ENTRIES SHOWN below:
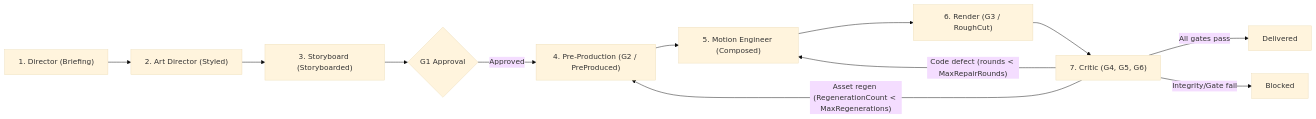
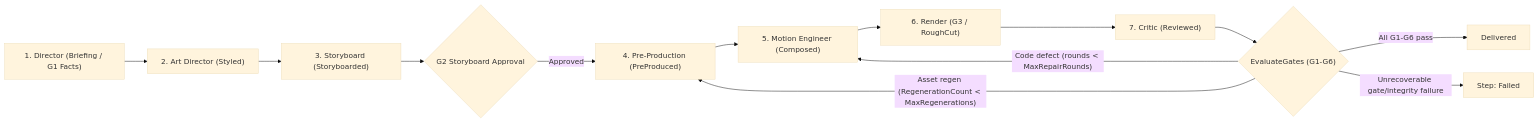
Before and after one commit to MemberJunction/MJ: the diagram in guides/VIDEO_STUDIO_GUIDE.md, drawn with Mermaid (base theme). The commit also changed other lines of this file and 1 other file, not shown here.

````diff
--- a/guides/VIDEO_STUDIO_GUIDE.md
+++ b/guides/VIDEO_STUDIO_GUIDE.md
@@ -38,14 +38,15 @@
 ```mermaid
 flowchart LR
-  D["1. Director (Briefing)"] --> AD["2. Art Director (Styled)"]
+  D["1. Director (Briefing / G1 Facts)"] --> AD["2. Art Director (Styled)"]
   AD --> SB["3. Storyboard (Storyboarded)"]
-  SB --> G1{"G1 Approval"}
-  G1 -- "Approved" --> PP["4. Pre-Production (G2 / PreProduced)"]
+  SB --> G2{"G2 Storyboard Approval"}
+  G2 -- "Approved" --> PP["4. Pre-Production (PreProduced)"]
   PP --> ME["5. Motion Engineer (Composed)"]
   ME --> RN["6. Render (G3 / RoughCut)"]
-  RN --> CR["7. Critic (G4, G5, G6)"]
-  CR -- "All gates pass" --> DEL["Delivered"]
-  CR -- "Code defect (rounds < MaxRepairRounds)" --> ME
-  CR -- "Asset regen (RegenerationCount < MaxRegenerations)" --> PP
-  CR -- "Integrity/Gate fail" --> BLK["Blocked"]
+  RN --> CR["7. Critic (Reviewed)"]
+  CR --> EV{"EvaluateGates (G1-G6)"}
+  EV -- "All G1-G6 pass" --> DEL["Delivered"]
+  EV -- "Code defect (rounds < MaxRepairRounds)" --> ME
+  EV -- "Asset regen (RegenerationCount < MaxRegenerations)" --> PP
+  EV -- "Unrecoverable gate/integrity failure" --> FLD["Step: Failed"]
 ```
````
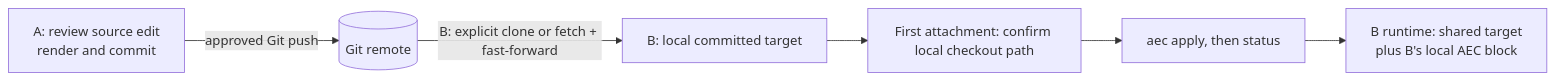
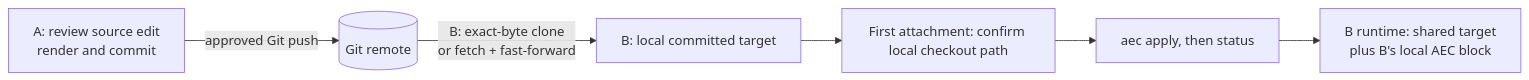
Before and after one commit to ferrywlto/ai-env-as-code: the fourth of 12 diagrams in docs/reference.md, drawn with Mermaid. The commit also changed other lines of this file and 3 other files, not shown here.

````diff
--- a/docs/reference.md
+++ b/docs/reference.md
@@ -233,8 +233,8 @@
 ```mermaid
 flowchart LR
     A["A: review source edit<br/>render and commit"] -->|"approved Git push"| Remote[(Git remote)]
-    Remote -->|"B: explicit clone or fetch + fast-forward"| B["B: local committed target"]
+    Remote -->|"B: exact-byte clone<br/>or fetch + fast-forward"| B["B: local committed target"]
     B --> Confirm["First attachment: confirm local checkout path"]
     Confirm --> Apply["aec apply, then status"]
     Apply --> Runtime["B runtime: shared target<br/>plus B's local AEC block"]
 ```
````
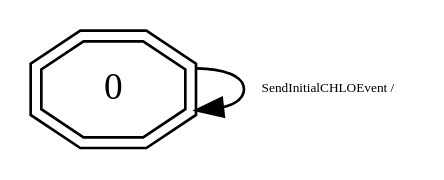
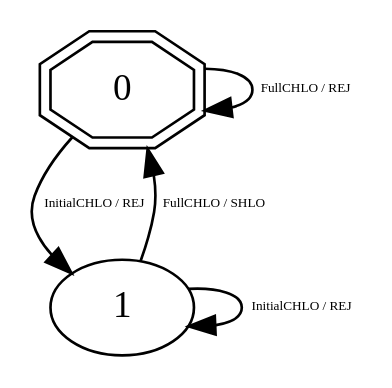
The diagram in quic_server_infer.dot (arpan-vs/pylstar-quic-Q046), drawn with Graphviz before and after one commit. The commit also changed 10 other files, not shown here.

```diff
--- a/quic_server_infer.dot
+++ b/quic_server_infer.dot
@@ -1,4 +1,8 @@
 digraph "Automata" {
 "0" [shape=doubleoctagon, style=filled, fillcolor=white, URL="0"];
-"0" -> "0" [fontsize=5, label="SendInitialCHLOEvent / ", URL="t0"];
+"1" [shape=ellipse, style=filled, fillcolor=white, URL="1"];
+"0" -> "1" [fontsize=5, label="InitialCHLO / REJ", URL="t0"];
+"0" -> "0" [fontsize=5, label="FullCHLO / REJ", URL="t1"];
+"1" -> "1" [fontsize=5, label="InitialCHLO / REJ", URL="t2"];
+"1" -> "0" [fontsize=5, label="FullCHLO / SHLO", URL="t3"];
 }
```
End of ENTRIES SHOWN.
### TASK ITEM
Quote the entries in full. Any image among them is to be omitted from the copy.

### ANSWER TO THIS EXERCISE
Before and after one commit to MemberJunction/MJ: the diagram in guides/VIDEO_STUDIO_GUIDE.md, drawn with Mermaid (base theme). The commit also changed other lines of this file and 1 other file, not shown here.

````diff
--- a/guides/VIDEO_STUDIO_GUIDE.md
+++ b/guides/VIDEO_STUDIO_GUIDE.md
@@ -38,14 +38,15 @@
 ```mermaid
 flowchart LR
-  D["1. Director (Briefing)"] --> AD["2. Art Director (Styled)"]
+  D["1. Director (Briefing / G1 Facts)"] --> AD["2. Art Director (Styled)"]
   AD --> SB["3. Storyboard (Storyboarded)"]
-  SB --> G1{"G1 Approval"}
-  G1 -- "Approved" --> PP["4. Pre-Production (G2 / PreProduced)"]
+  SB --> G2{"G2 Storyboard Approval"}
+  G2 -- "Approved" --> PP["4. Pre-Production (PreProduced)"]
   PP --> ME["5. Motion Engineer (Composed)"]
   ME --> RN["6. Render (G3 / RoughCut)"]
-  RN --> CR["7. Critic (G4, G5, G6)"]
-  CR -- "All gates pass" --> DEL["Delivered"]
-  CR -- "Code defect (rounds < MaxRepairRounds)" --> ME
-  CR -- "Asset regen (RegenerationCount < MaxRegenerations)" --> PP
-  CR -- "Integrity/Gate fail" --> BLK["Blocked"]
+  RN --> CR["7. Critic (Reviewed)"]
+  CR --> EV{"EvaluateGates (G1-G6)"}
+  EV -- "All G1-G6 pass" --> DEL["Delivered"]
+  EV -- "Code defect (rounds < MaxRepairRounds)" --> ME
+  EV -- "Asset regen (RegenerationCount < MaxRegenerations)" --> PP
+  EV -- "Unrecoverable gate/integrity failure" --> FLD["Step: Failed"]
 ```
````
Before and after one commit to ferrywlto/ai-env-as-code: the fourth of 12 diagrams in docs/reference.md, drawn with Mermaid. The commit also changed other lines of this file and 3 other files, not shown here.

````diff
--- a/docs/reference.md
+++ b/docs/reference.md
@@ -233,8 +233,8 @@
 ```mermaid
 flowchart LR
     A["A: review source edit<br/>render and commit"] -->|"approved Git push"| Remote[(Git remote)]
-    Remote -->|"B: explicit clone or fetch + fast-forward"| B["B: local committed target"]
+    Remote -->|"B: exact-byte clone<br/>or fetch + fast-forward"| B["B: local committed target"]
     B --> Confirm["First attachment: confirm local checkout path"]
     Confirm --> Apply["aec apply, then status"]
     Apply --> Runtime["B runtime: shared target<br/>plus B's local AEC block"]
 ```
````
The diagram in quic_server_infer.dot (arpan-vs/pylstar-quic-Q046), drawn with Graphviz before and after one commit. The commit also changed 10 other files, not shown here.

```diff
--- a/quic_server_infer.dot
+++ b/quic_server_infer.dot
@@ -1,4 +1,8 @@
 digraph "Automata" {
 "0" [shape=doubleoctagon, style=filled, fillcolor=white, URL="0"];
-"0" -> "0" [fontsize=5, label="SendInitialCHLOEvent / ", URL="t0"];
+"1" [shape=ellipse, style=filled, fillcolor=white, URL="1"];
+"0" -> "1" [fontsize=5, label="InitialCHLO / REJ", URL="t0"];
+"0" -> "0" [fontsize=5, label="FullCHLO / REJ", URL="t1"];
+"1" -> "1" [fontsize=5, label="InitialCHLO / REJ", URL="t2"];
+"1" -> "0" [fontsize=5, label="FullCHLO / SHLO", URL="t3"];
 }
```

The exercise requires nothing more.